Poets as different as Tennyson and T. S. Eliot have hailed Vergil’s Aeneid as a landmark in the European literary tradition, and so it rightly forms the centerpiece of this senior level course. Students read the entire epic in English as well as Latin extracts that include the fall of Troy, the tragedy of Dido and Aeneas and the hero's descent to the underworld. Together with the readings in Caesar, covered in Latin IV, students hereby complete the curriculum for the AP exam in Latin.
As students of this program spend their early years not only learning the basics of Latin grammar but also following the life story of the poet Horace, this last year also brings them back to the poetic and philosophical delights of Horace’s verse. The readings include poems which complement the epic achievement of Vergil, focusing on Horace’s treatment of Homeric themes and Roman virtues.
If there is sufficient student interest, a second section is offered that reads Cicero’s brilliant, if scurrilous, speech in defense of Caelius.

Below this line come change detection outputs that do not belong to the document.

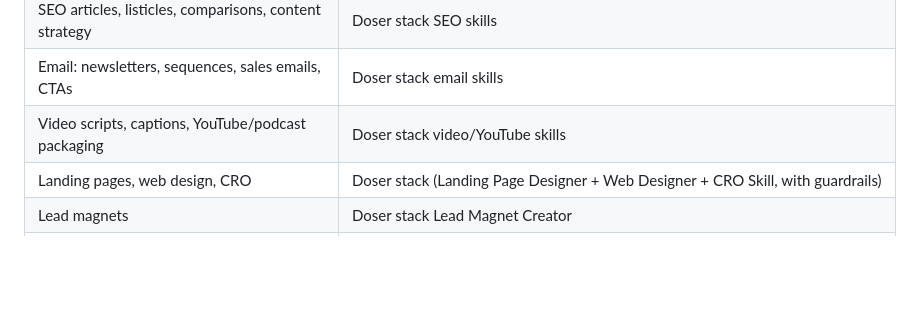
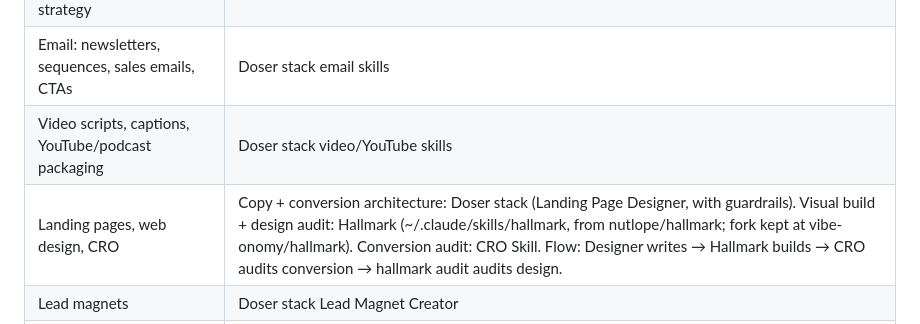
Before and after one commit to Vibe-onomy/AI_Ecosystem_Guide, a Markdown page: skills-audit/STACK-INTEGRATION.md, the part around the change. Rendered like a GitHub page; blank space fills up the shorter version.

```diff
--- a/skills-audit/STACK-INTEGRATION.md
+++ b/skills-audit/STACK-INTEGRATION.md
@@ -66,7 +66,7 @@ commands to remember.
 | SEO articles, listicles, comparisons, content strategy | Doser stack SEO skills |
 | Email: newsletters, sequences, sales emails, CTAs | Doser stack email skills |
 | Video scripts, captions, YouTube/podcast packaging | Doser stack video/YouTube skills |
-| Landing pages, web design, CRO | Doser stack (Landing Page Designer + Web Designer + CRO Skill, with guardrails) |
+| Landing pages, web design, CRO | Copy + conversion architecture: Doser stack (Landing Page Designer, with guardrails). Visual build + design audit: Hallmark (~/.claude/skills/hallmark, from nutlope/hallmark; fork kept at vibe-onomy/hallmark). Conversion audit: CRO Skill. Flow: Designer writes → Hallmark builds → CRO audits conversion → hallmark audit audits design. |
 | Lead magnets | Doser stack Lead Magnet Creator |
 | Design: brand kit, logos, graphics, carousels, infographics | Doser stack design skills (carousels use the Vibe Align system) |
 | Sales calls: prep, debrief, coaching | Mikke's set: sales-call-prep / call-debrief / sales-call-coach |
```
Also changed, not shown: skills-audit/NEXT-SESSION.md (added, +38 -0 lines).
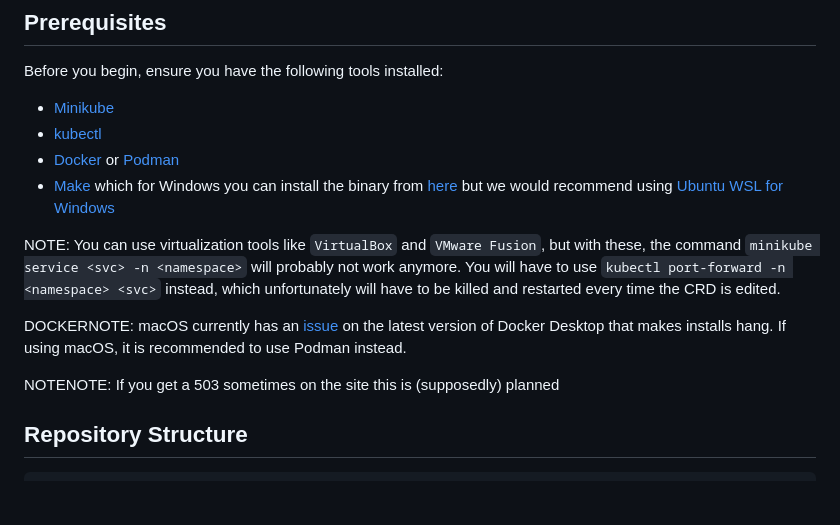
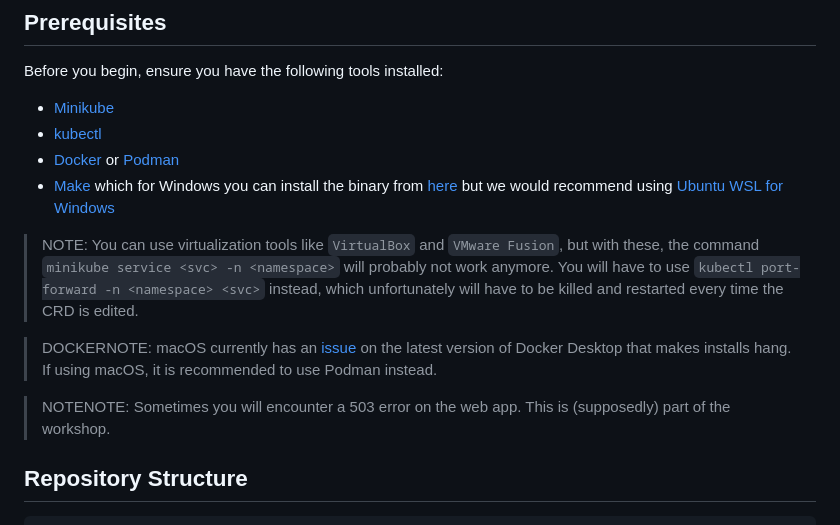
Before and after one commit to jorisdejosselintrue/operator-workshop-edgecase-2024, a Markdown page: README.md, the part around the change. GitHub-like rendering; blank space fills up the shorter version.

Commit message:
Slightly change wording in top notes

```diff
--- a/README.md
+++ b/README.md
@@ -10,11 +10,11 @@ Before you begin, ensure you have the following tools installed:
 - [Docker](https://docs.docker.com/get-docker/) or [Podman](https://podman.io/docs/installation)
 - [Make](https://www.gnu.org/software/make/) which for Windows you can install the binary from [here](https://gnuwin32.sourceforge.net/packages/make.htm) but we would recommend using [Ubuntu WSL for Windows](https://ubuntu.com/desktop/wsl)
 
-NOTE: You can use virtualization tools like `VirtualBox` and `VMware Fusion`, but with these, the command `minikube service <svc> -n <namespace>` will probably not work anymore. You will have to use `kubectl port-forward -n <namespace> <svc>` instead, which unfortunately will have to be killed and restarted every time the CRD is edited.
+> NOTE: You can use virtualization tools like `VirtualBox` and `VMware Fusion`, but with these, the command `minikube service <svc> -n <namespace>` will probably not work anymore. You will have to use `kubectl port-forward -n <namespace> <svc>` instead, which unfortunately will have to be killed and restarted every time the CRD is edited.
 
-DOCKERNOTE: macOS currently has an [issue](https://github.com/docker/cli/issues/5412) on the latest version of Docker Desktop that makes installs hang. If using macOS, it is recommended to use Podman instead.
+> DOCKERNOTE: macOS currently has an [issue](https://github.com/docker/cli/issues/5412) on the latest version of Docker Desktop that makes installs hang. If using macOS, it is recommended to use Podman instead.
 
-NOTENOTE: If you get a 503 sometimes on the site this is (supposedly) planned
+> NOTENOTE: Sometimes you will encounter a 503 error on the web app. This is (supposedly) part of the workshop.
 
 ## Repository Structure
 
```
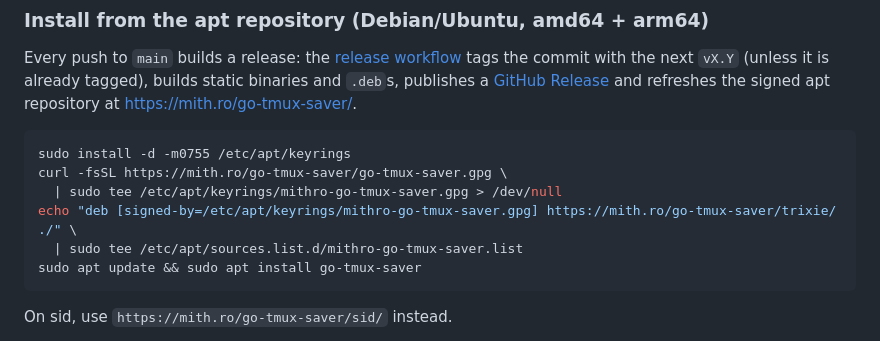
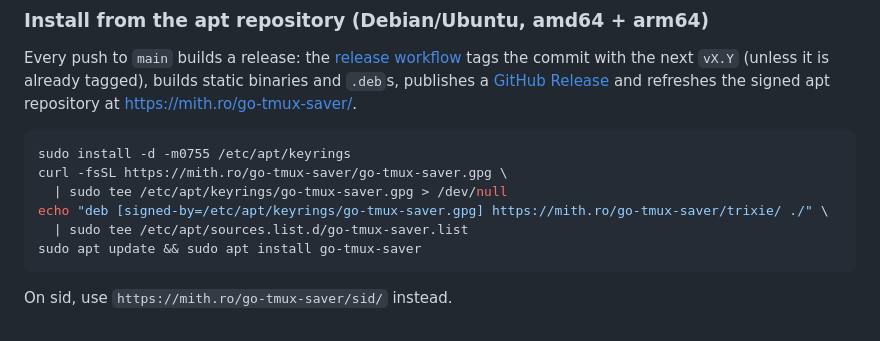
Before and after one commit to mithro/go-tmux-saver, a Markdown page: README.md, the part around the change. Rendered like a GitHub page.

Commit message:
docs: apt setup uses the repository-named keyring
The key file, installed keyring and sources file are all named after the
repository (docs/conventions.md in mithro/apt-repo-action).

Co-Authored-By: Claude Opus 5.5 (1M context) <noreply@anthropic.com>
Claude-Session: https://claude.ai/code/session_019j8y4Jz8V3eT7nStw8oMYY

````diff
--- a/README.md
+++ b/README.md
@@ -31,9 +31,9 @@ and refreshes the signed apt repository at <https://mith.ro/go-tmux-saver/>.
 ```sh
 sudo install -d -m0755 /etc/apt/keyrings
 curl -fsSL https://mith.ro/go-tmux-saver/go-tmux-saver.gpg \
-  | sudo tee /etc/apt/keyrings/mithro-go-tmux-saver.gpg > /dev/null
-echo "deb [signed-by=/etc/apt/keyrings/mithro-go-tmux-saver.gpg] https://mith.ro/go-tmux-saver/trixie/ ./" \
-  | sudo tee /etc/apt/sources.list.d/mithro-go-tmux-saver.list
+  | sudo tee /etc/apt/keyrings/go-tmux-saver.gpg > /dev/null
+echo "deb [signed-by=/etc/apt/keyrings/go-tmux-saver.gpg] https://mith.ro/go-tmux-saver/trixie/ ./" \
+  | sudo tee /etc/apt/sources.list.d/go-tmux-saver.list
 sudo apt update && sudo apt install go-tmux-saver
 ```
 
````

This syllabus gives students the rare opportunity to read an entire Ciceronian speech in which every legal and emotional card is played out to the fullest. Those interested in studying law at college, or simply manipulating an audience, are encouraged to sign up for this class.


Texts:    Vergil’s Æneid(A Song of War, edited by LaFleur & McKay [Prentice Hall]) and selections from Horace, edition to be decided
or
Cicero’s Pro Caelio (edition by Keitel & Crawford)